Action item: From the entries below, gather every line containing the string "begin".

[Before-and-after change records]
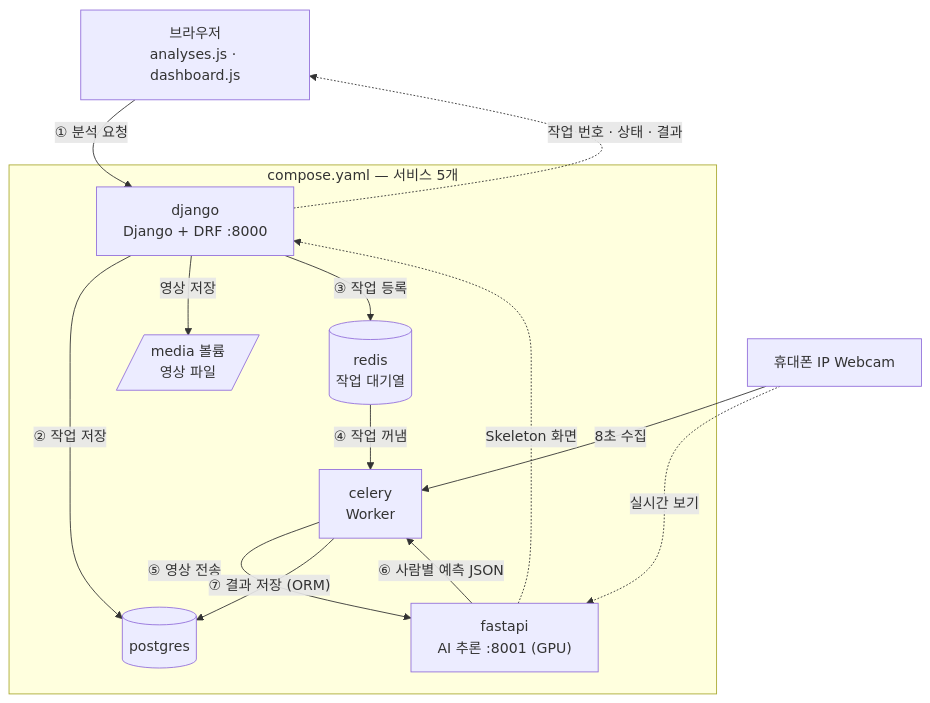
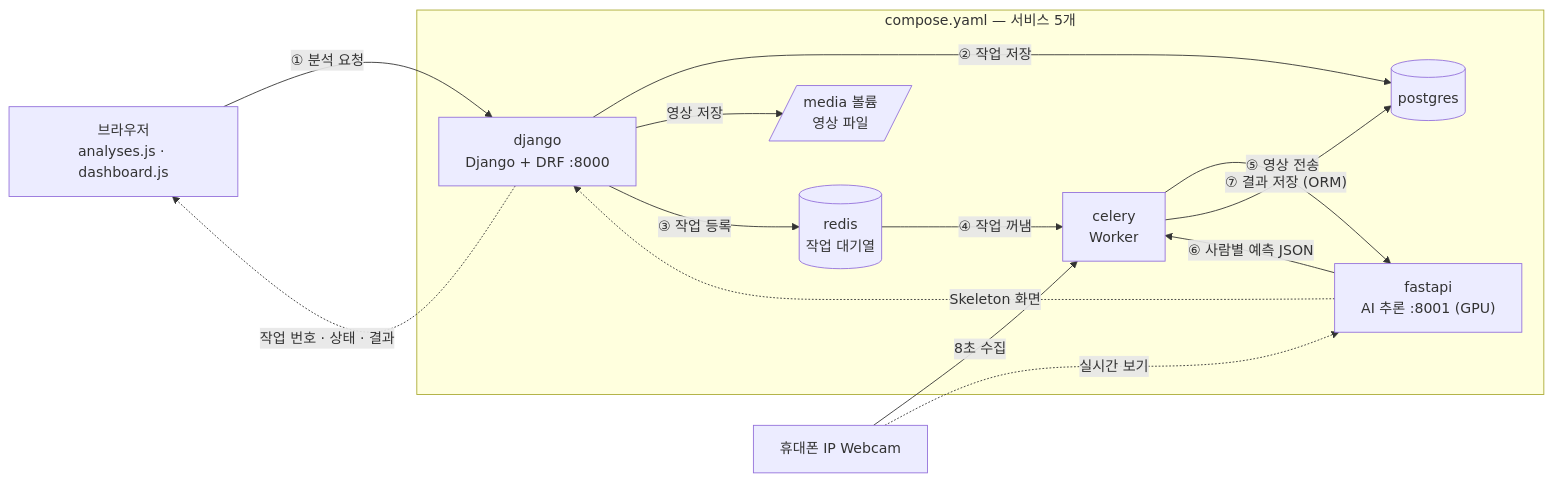
Before and after one commit to wlgptjd333/store-anomaly-service: the second of 5 diagrams in README.md, drawn with Mermaid.

Commit message:
README 아키텍처 그림을 가로로

````diff
--- a/README.md
+++ b/README.md
@@ -82,25 +82,25 @@
 ```mermaid
-flowchart TB
+flowchart LR
     B["브라우저<br/>analyses.js · dashboard.js"]
     CAM["휴대폰 IP Webcam"]
     subgraph compose["compose.yaml — 서비스 5개"]
         D["django<br/>Django + DRF :8000"]
         R[("redis<br/>작업 대기열")]
         C["celery<br/>Worker"]
         F["fastapi<br/>AI 추론 :8001 (GPU)"]
         P[("postgres")]
         M[/"media 볼륨<br/>영상 파일"/]
     end
     B -- "① 분석 요청" --> D
     D -- "② 작업 저장" --> P
     D -- "영상 저장" --> M
     D -- "③ 작업 등록" --> R
     D -. "작업 번호 · 상태 · 결과" .-> B
     R -- "④ 작업 꺼냄" --> C
     CAM -- "8초 수집" --> C
     C -- "⑤ 영상 전송" --> F
     F -- "⑥ 사람별 예측 JSON" --> C
     C -- "⑦ 결과 저장 (ORM)" --> P
     CAM -. "실시간 보기" .-> F
     F -. "Skeleton 화면" .-> D
 ```
````
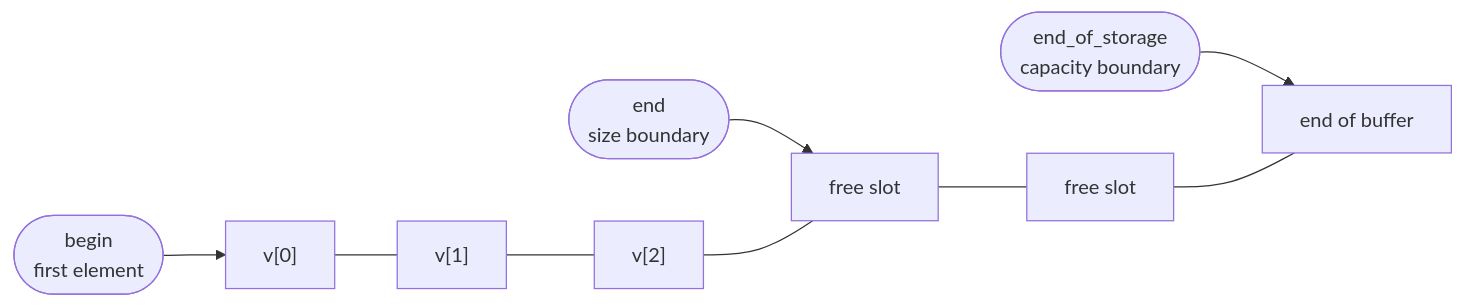
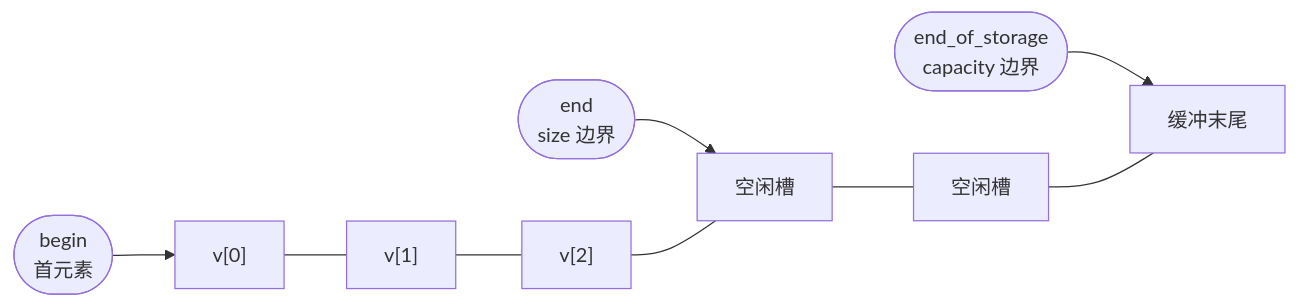
One commit to Awesome-Embedded-Learning-Studio/Tutorial_AwesomeModernCPP changed the first of 3 diagrams in documents/en/vol3-standard-library/containers/03-vector-deep-dive.md. Above: the diagram before and after it, drawn with Mermaid. The commit also changed other lines of this file and 749 other files, not shown here.

````diff
--- a/documents/en/vol3-standard-library/containers/03-vector-deep-dive.md
+++ b/documents/en/vol3-standard-library/containers/03-vector-deep-dive.md
@@ -42,7 +42,7 @@
 ```mermaid
 flowchart LR
-    BEGIN(["begin<br/>first element"]) --> S0["v[0]"]
-    TAIL(["end<br/>size boundary"]) --> S3["free slot"]
-    CAP(["end_of_storage<br/>capacity boundary"]) --> S5["end of buffer"]
-    S0 --- S1["v[1]"] --- S2["v[2]"] --- S3 --- S4["free slot"] --- S5
+    BEGIN(["begin<br/>首元素"]) --> S0["v[0]"]
+    TAIL(["end<br/>size 边界"]) --> S3["空闲槽"]
+    CAP(["end_of_storage<br/>capacity 边界"]) --> S5["缓冲末尾"]
+    S0 --- S1["v[1]"] --- S2["v[2]"] --- S3 --- S4["空闲槽"] --- S5
 ```
````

Exercise answer:
-    BEGIN(["begin<br/>first element"]) --> S0["v[0]"]
+    BEGIN(["begin<br/>首元素"]) --> S0["v[0]"]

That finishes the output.